Each line in the entries that has the word "Repositories" has to be copied.

(Change detection data)
━━━━━━━━━━

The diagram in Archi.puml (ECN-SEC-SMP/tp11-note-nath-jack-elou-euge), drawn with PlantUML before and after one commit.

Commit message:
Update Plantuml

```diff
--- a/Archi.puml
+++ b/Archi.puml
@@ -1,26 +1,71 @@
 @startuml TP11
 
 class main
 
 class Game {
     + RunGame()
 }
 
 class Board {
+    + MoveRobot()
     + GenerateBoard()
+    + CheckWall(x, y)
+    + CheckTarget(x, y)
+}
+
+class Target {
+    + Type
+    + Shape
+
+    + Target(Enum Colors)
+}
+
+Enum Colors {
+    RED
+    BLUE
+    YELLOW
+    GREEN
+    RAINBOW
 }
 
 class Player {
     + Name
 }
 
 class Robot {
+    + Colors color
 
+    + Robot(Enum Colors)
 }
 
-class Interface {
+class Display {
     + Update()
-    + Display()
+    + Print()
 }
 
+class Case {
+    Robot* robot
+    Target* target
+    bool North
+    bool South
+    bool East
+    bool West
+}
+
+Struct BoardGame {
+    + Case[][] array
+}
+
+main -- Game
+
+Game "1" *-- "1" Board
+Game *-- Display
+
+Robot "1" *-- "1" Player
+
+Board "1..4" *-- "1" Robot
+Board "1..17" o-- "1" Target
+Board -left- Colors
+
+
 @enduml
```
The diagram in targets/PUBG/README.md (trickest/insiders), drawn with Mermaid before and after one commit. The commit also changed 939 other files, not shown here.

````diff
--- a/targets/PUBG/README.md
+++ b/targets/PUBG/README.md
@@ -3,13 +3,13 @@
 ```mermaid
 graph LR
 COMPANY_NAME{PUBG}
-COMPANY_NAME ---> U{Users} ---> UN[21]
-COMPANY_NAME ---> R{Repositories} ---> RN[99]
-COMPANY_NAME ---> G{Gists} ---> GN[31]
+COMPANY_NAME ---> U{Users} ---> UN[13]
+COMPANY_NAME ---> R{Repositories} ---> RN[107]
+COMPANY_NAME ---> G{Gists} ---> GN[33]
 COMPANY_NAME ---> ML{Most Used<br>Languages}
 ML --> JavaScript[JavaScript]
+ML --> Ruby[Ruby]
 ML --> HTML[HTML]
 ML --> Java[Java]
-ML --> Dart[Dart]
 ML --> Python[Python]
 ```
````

━━━━━━━━━━

**Exercise answer:**
-COMPANY_NAME ---> R{Repositories} ---> RN[99]
+COMPANY_NAME ---> R{Repositories} ---> RN[107]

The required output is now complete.